Segment Open

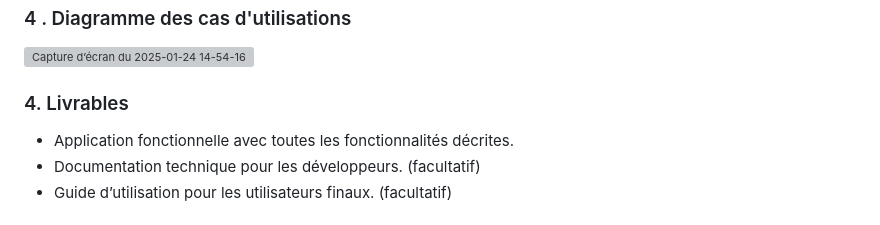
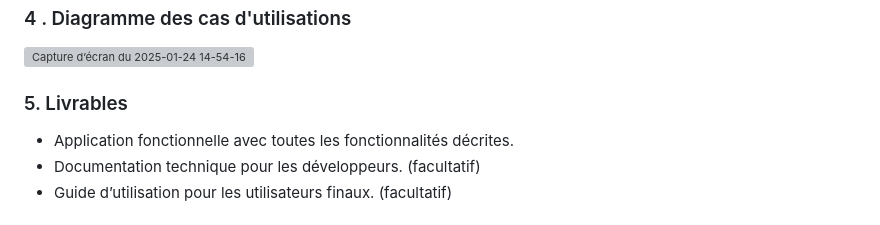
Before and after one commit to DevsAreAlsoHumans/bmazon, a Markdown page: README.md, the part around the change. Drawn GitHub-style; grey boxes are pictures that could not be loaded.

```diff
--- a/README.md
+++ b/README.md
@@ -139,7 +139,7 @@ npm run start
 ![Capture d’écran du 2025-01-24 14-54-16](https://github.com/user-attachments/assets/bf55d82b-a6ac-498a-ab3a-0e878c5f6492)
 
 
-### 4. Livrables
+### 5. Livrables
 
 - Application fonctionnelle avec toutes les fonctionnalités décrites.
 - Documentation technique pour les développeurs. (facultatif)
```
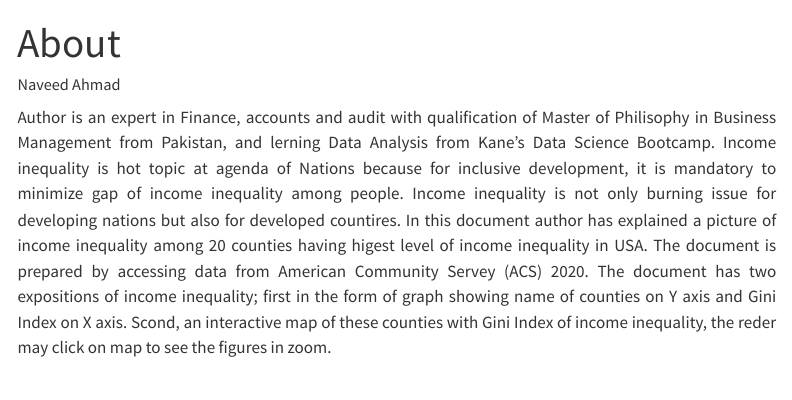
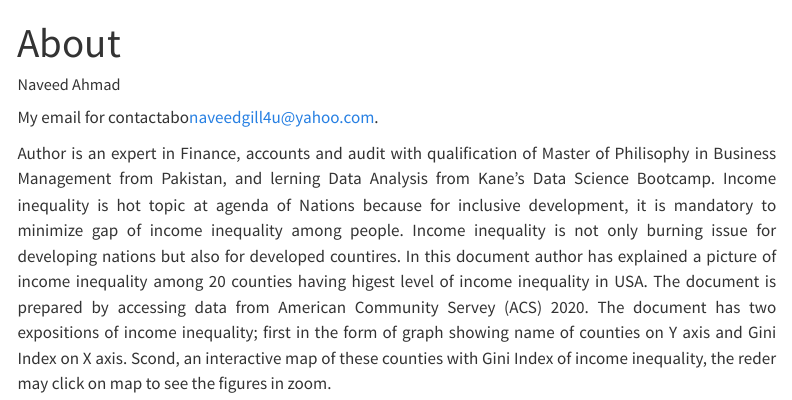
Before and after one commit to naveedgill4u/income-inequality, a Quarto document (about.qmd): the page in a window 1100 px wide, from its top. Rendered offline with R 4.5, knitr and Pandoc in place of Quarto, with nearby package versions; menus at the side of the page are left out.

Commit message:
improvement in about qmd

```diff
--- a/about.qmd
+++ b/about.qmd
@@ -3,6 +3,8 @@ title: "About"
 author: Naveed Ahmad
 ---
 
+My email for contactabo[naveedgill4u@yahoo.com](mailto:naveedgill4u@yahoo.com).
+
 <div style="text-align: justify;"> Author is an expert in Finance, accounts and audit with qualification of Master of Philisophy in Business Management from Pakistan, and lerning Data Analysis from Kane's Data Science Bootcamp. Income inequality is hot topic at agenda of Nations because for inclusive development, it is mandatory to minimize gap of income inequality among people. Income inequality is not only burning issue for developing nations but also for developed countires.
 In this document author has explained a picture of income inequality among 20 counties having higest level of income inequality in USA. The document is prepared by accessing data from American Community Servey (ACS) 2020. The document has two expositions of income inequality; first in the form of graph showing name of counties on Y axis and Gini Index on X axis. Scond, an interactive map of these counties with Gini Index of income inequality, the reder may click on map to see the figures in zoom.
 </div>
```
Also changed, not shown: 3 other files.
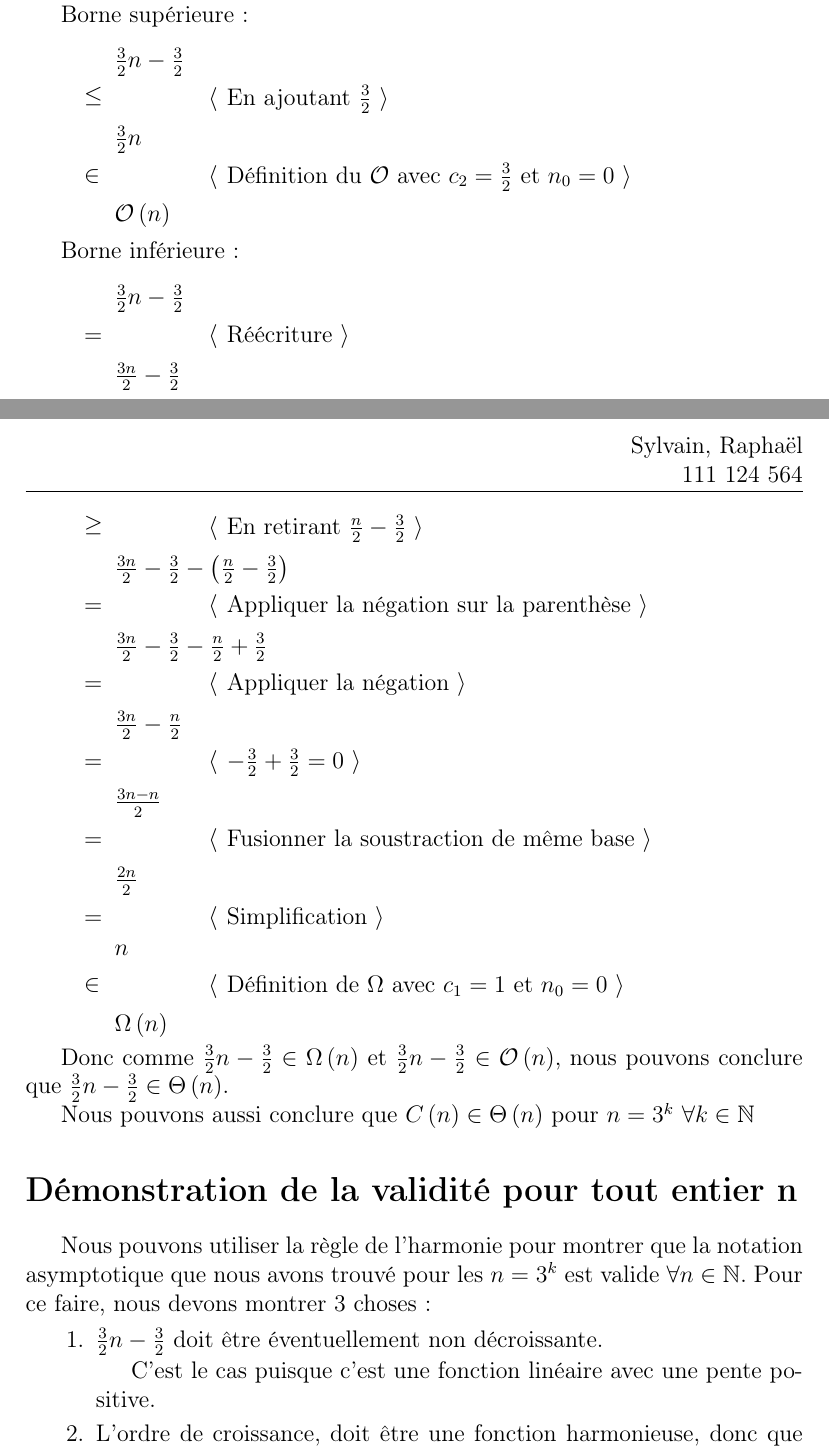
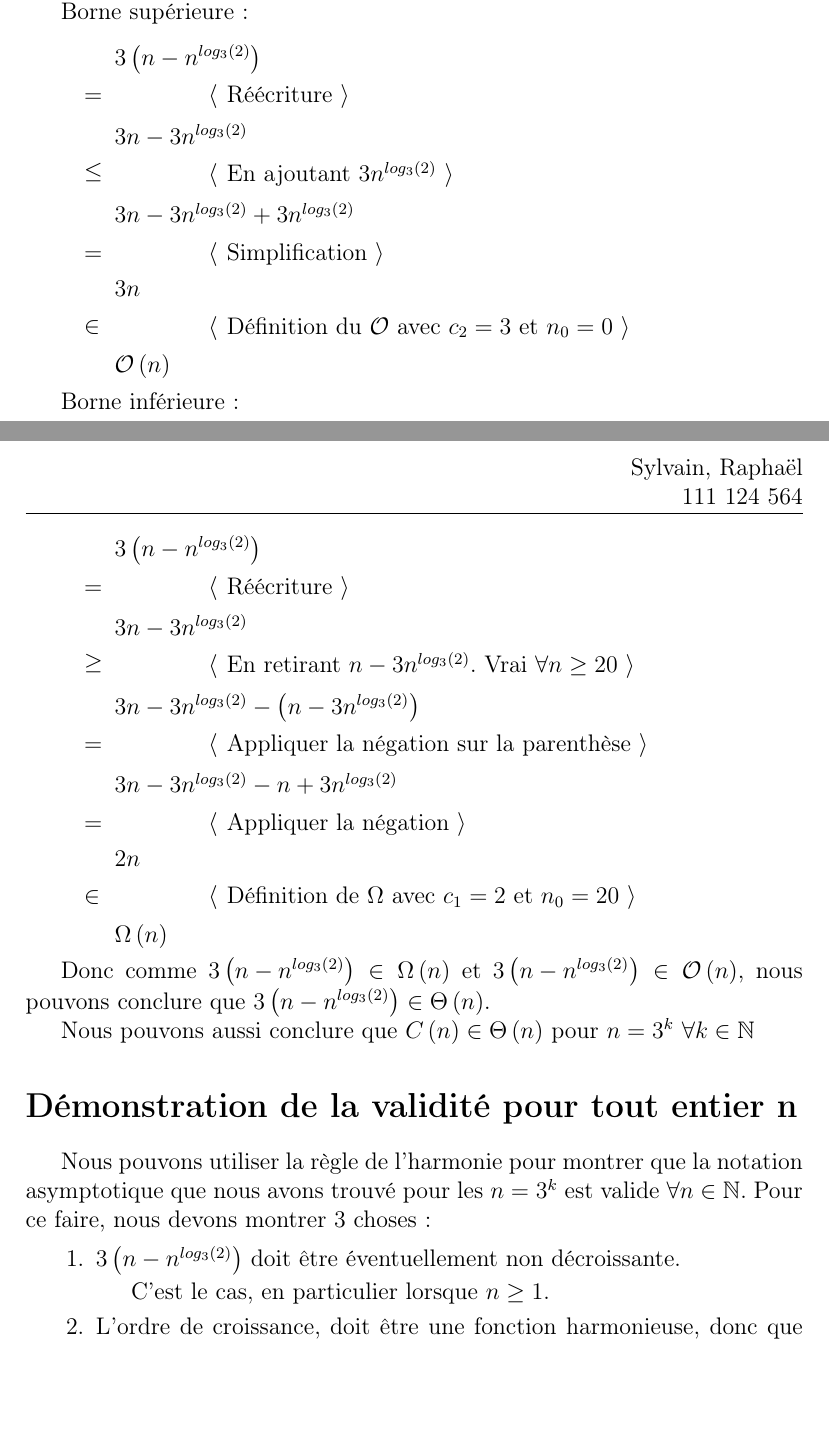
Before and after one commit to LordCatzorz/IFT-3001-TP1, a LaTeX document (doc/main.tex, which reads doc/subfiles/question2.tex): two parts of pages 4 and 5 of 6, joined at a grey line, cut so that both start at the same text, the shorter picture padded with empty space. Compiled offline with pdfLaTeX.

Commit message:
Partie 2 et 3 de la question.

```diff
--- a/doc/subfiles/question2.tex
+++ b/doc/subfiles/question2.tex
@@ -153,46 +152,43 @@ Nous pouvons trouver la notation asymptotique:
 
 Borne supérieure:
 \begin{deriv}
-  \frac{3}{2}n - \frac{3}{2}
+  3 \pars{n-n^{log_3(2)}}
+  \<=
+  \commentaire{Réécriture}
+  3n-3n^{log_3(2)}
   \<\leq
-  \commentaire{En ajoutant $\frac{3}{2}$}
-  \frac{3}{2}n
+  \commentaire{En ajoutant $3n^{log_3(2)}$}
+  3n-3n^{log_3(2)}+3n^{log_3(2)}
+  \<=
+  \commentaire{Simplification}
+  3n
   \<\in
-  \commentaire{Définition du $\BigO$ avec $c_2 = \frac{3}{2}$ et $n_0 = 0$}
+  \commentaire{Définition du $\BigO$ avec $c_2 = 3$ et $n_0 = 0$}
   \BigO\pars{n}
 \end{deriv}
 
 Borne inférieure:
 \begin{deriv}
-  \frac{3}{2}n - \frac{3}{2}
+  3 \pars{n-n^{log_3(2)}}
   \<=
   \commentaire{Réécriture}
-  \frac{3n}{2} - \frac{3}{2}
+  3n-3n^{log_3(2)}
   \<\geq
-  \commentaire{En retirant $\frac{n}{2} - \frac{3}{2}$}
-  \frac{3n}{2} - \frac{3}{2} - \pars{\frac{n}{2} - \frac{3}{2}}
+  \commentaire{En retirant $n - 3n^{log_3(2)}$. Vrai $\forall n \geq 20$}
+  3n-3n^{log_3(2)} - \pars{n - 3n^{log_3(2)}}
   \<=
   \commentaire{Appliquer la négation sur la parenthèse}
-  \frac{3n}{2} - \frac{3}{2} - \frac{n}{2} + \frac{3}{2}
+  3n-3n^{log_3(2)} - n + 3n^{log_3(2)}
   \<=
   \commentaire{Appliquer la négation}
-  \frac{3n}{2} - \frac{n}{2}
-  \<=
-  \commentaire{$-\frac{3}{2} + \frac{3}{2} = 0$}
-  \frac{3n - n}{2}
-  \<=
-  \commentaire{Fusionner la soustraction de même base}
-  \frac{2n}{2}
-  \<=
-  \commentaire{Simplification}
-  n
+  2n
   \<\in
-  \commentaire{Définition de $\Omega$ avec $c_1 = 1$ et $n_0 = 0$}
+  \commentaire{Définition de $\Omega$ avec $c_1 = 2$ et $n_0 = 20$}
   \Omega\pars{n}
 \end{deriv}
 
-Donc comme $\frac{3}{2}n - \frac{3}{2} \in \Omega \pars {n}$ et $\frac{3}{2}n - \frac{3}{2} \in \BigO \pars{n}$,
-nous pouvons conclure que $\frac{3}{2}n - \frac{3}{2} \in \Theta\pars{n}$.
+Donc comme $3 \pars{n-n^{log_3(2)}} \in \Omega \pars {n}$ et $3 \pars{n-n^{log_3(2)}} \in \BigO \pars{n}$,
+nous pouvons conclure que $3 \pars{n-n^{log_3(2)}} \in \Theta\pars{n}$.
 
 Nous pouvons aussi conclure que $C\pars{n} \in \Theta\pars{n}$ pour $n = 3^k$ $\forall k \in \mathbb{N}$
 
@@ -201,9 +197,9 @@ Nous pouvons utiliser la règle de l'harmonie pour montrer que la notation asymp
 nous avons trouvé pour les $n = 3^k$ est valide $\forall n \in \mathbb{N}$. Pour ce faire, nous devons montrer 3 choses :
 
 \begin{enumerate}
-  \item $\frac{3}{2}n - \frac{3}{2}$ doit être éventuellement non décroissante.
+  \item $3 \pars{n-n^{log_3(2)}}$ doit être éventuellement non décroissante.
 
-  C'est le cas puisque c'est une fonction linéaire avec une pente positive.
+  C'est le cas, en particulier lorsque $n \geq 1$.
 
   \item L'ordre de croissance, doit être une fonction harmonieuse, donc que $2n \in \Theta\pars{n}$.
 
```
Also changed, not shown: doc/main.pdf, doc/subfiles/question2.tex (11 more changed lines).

Segment Closed

**EXERCISE BRIEF**
Across all the entries above, how many lines hold the word "être"? Answer with the number only.

**REPLY TO THE EXERCISE**
3